Around a month back, I received a mail from a company named ‘Keemiya Creatives’, asking me to review this book. I read the blurb, which seemed intriguing, and I accepted their offer.
I am constantly on the lookout for good literary fiction coming out from India, as I have discovered a few literary gems that sadly couldn’t achieve the level of popularity they deserved, unlike the cheesy commercial fiction books ruling the market. I had hoped that this particular book would fulfill that criterion, but sadly, it failed to do so.
From the first couple of chapters itself, I was left confused. Many things were happening, and I couldn’t decode them. It was all going over my head. However, once the story moved to the past that was set in Pakistan, things settled a bit, and I could make sense of what was happening. I think the part set in Pakistan is the strongest part of the story. It is well-written, and the characters are given a decent introduction. However, once the protagonist moves to Singapore, things start worsening due to the inexplicable and annoying actions of the characters.
A big problem with this book is the excessive description. I should be the last person to complain, though, due to two solid reasons. Firstly, two of my favorite authors, Renita D’Silva and Chitra Divakaruni, both are descriptive authors. I like to get a sense of the surroundings, the smell, the taste of the food, the complete package, which both authors are exceptional at doing without making them feel needless. Secondly, as mentioned by most of the reviewers of my book ‘The Fragile Thread of Hope’, I am guilty of deviating towards excessive descriptions myself sometimes. Yet, the descriptions in this book were overdone, even for me. It actually distracted me almost throughout the book, making me feel less for the characters. Also, the author tries to include history in almost every description, even giving her understanding of why, how, and when the structure/place was built. That is totally unnecessary and it marred what could have been a very good book.
Also, the characters are very vague and irritating. Most of their actions don’t make sense, and the results are quite jarring and unsatisfying. And I didn’t like how the author describes them. There are virtually no scenes in which the characters actually reflect on their actions, making us feel their point of view. They are just thrust into scenes, where the author crushes them under verbose description and sudden revelations and meetings with characters and the artificial, forcibly philosophical dialogues. I mean, people don’t speak like that in reality. The author needs to observe people speaking or just use her common sense for once. People normally talk in casual language and don’t use literary language (using nouns and verbs, which is good for writing prose and should be avoided from dialogue as much as possible). The worst part is that history even seeps into the dialogues, characters talking about Taj Mahal, Shah Jahan, the history of Singapore, etc. in detail, totally turning the reader off.

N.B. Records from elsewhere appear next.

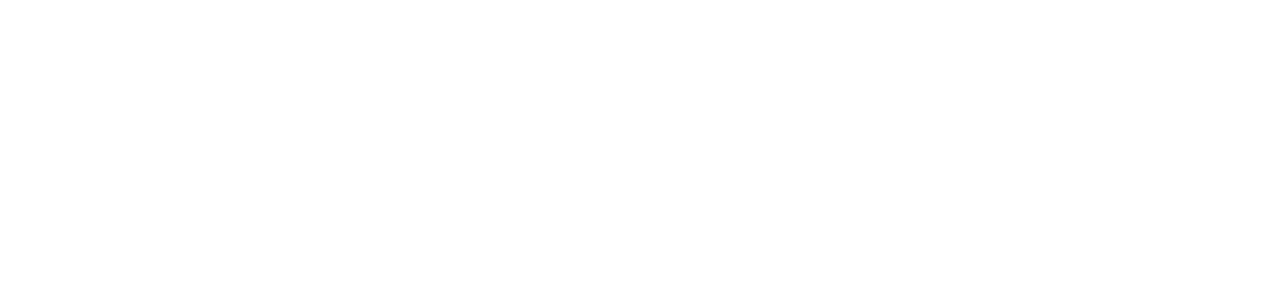
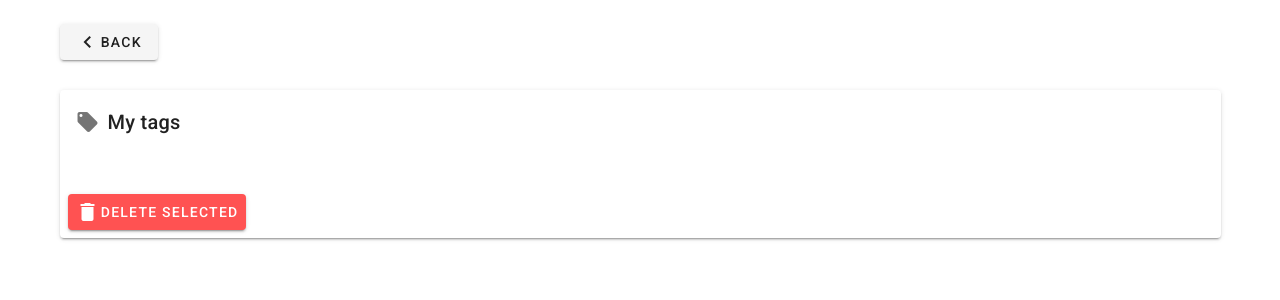
Before and after one commit to carloalejandrosalas/Electron-notes-app, a Vue app: page /#/tags in a window 1280 px wide. Shown: the top 300 px of the page. Built offline with nearby package versions, Linux system fonts and the light colour scheme.

Commit message:
- Add panel to manage tags in the application. - The app remove in notes the tags removed it. - Add route to access "Tags".

```diff
--- a/src/router/index.js
+++ b/src/router/index.js
@@ -2,6 +2,7 @@
 import VueRouter from 'vue-router'
 import Home from '../views/Home.vue'
 import Form from '../views/Form.vue'
+import Tags from '../views/Tags.vue'
 
 Vue.use(VueRouter)
 
@@ -20,6 +21,11 @@
     path: '/note/:id',
     name: 'View',
     component: Form
+  },
+  {
+    path: '/tags',
+    name: 'Tags',
+    component: Tags
   }
 ]
 
--- a/src/services/store.js
+++ b/src/services/store.js
@@ -75,5 +75,8 @@
         tags.push(tag)
 
         localStorage.setItem('tags', JSON.stringify(tags))
+    },
+    setTags (tags) {
+        localStorage.setItem('tags', JSON.stringify(tags))
     }
 }
--- a/src/views/Form.vue
+++ b/src/views/Form.vue
@@ -70,8 +70,13 @@
                         deletable-chips
                         color="purple"
                     >
-
                     </v-autocomplete>
+                    <v-btn small outlined color="info" to="/tags" style="margin-bottom:30px">
+                        <v-icon left>
+                            mdi-tag
+                        </v-icon>
+                        Manage tags
+                    </v-btn>
                 </v-col>
                 <v-col>
                     <v-btn @click="showModalTag = true"  dark color="purple"  fab >
--- /dev/null
+++ b/src/views/Tags.vue
@@ -0,0 +1,103 @@
+<template>
+    <div>
+        <v-btn @click="returnBack" style="margin-bottom:30px">
+            <v-icon>
+                mdi-chevron-left
+            </v-icon>
+            Back
+        </v-btn>
+        <v-card>
+            <v-card-title>
+                <v-icon left>
+                    mdi-tag
+                </v-icon>
+                My tags
+            </v-card-title>
+            <v-card-text>
+                <v-list>
+                    <v-list-item-group v-model="tagsSelected" multiple>
+                        <v-list-item v-for="(tag, index) in tags" :key="index">
+                             <template v-slot:default="{ active }">
+                                <v-list-item-action>
+                                    <v-checkbox color="red" :input-value="active" ></v-checkbox>
+                                </v-list-item-action>
+                                <v-list-item-content>
+                                    {{ tag }}
+                                </v-list-item-content>
+                             </template>
+                        </v-list-item>
+                    </v-list-item-group>
+                </v-list>
+            </v-card-text>
+            <v-card-actions>
+                <v-btn @click="deleteTags" color="error">
+                    <v-icon>
+                        mdi-delete
+                    </v-icon>
+                    Delete selected
+                </v-btn>
+            </v-card-actions>
+        </v-card>
+    </div>
+</template>
+<script>
+import { store } from '../services/store'
+export default {
+    data () {
+        return {
+            tags: [],
+            tagsSelected: []
+        }
+    },
+    methods: {
+        deleteTags () {
+            const tags = [...this.tags]
+            const newTags = []
+            const removedTags = []
+
+            this.tags.forEach((tag, idx) => {
+                if (!this.tagsSelected.includes(idx)) {
+                    newTags.push(tag)
+                } else {
+                    console.log({tags})
+                    removedTags.push(tags[idx])
+                }
+            })
+
+            this.tags = [...newTags]
+            this.tagsSelected = []
+
+            store.setTags(newTags)
+            this.cleanTagsNotes(removedTags)
+
+            this.$store.commit('toast', {
+                color: 'error',
+                message: 'Tags deleted successfuly',
+                icon: 'mdi-delete'
+            })
+
+        },
+        /**
+         *  Method to clean the tags in notes.
+         *  @param {Array} removedTags All removed tags
+         */
+        cleanTagsNotes(removedTags) {
+            const notes = store.getNotes()
+
+            notes.forEach(note => {
+                const tagsNote = note.tags.filter(tag => !removedTags.includes(tag))
+
+                note.tags = tagsNote
+
+                store.editNote(note)
+            })
+        },
+        returnBack () {
+            this.$router.back()
+        }
+    },
+    mounted () {
+        this.tags = store.getTags()
+    }
+}
+</script>
```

I’m sorry for being so blunt, but this is just my honest opinion.
The story was actually quite good—a woman bound by a suffocating marriage—but the lack of emotions and the other factors mentioned above spoiled it. Also, there was no use of the mirror in the book, which is supposed to be a major part of the book, particularly since it is used in the cover. There are attempts at comedy, but I didn’t find them funny at all.
But if we ignore the excessive descriptions, the language is good overall. I liked the use of metaphors and the use of nouns and verbs instead of adverbs and adjectives (which is a good practice). I couldn’t find any grammatical mistakes, and the punctuation was also proper throughout. This grammatical correctness is also important for me in a book, apart from the story of course.
The author comes across to be quite talented and her command over the language is good. If she just learns how to lessen the descriptions, flesh out the characters a bit more, and simplify her dialogues, I’m sure she can write a wonderful novel next time. Sadly, I didn’t quite like this book, so I cannot give more than 2.75 stars.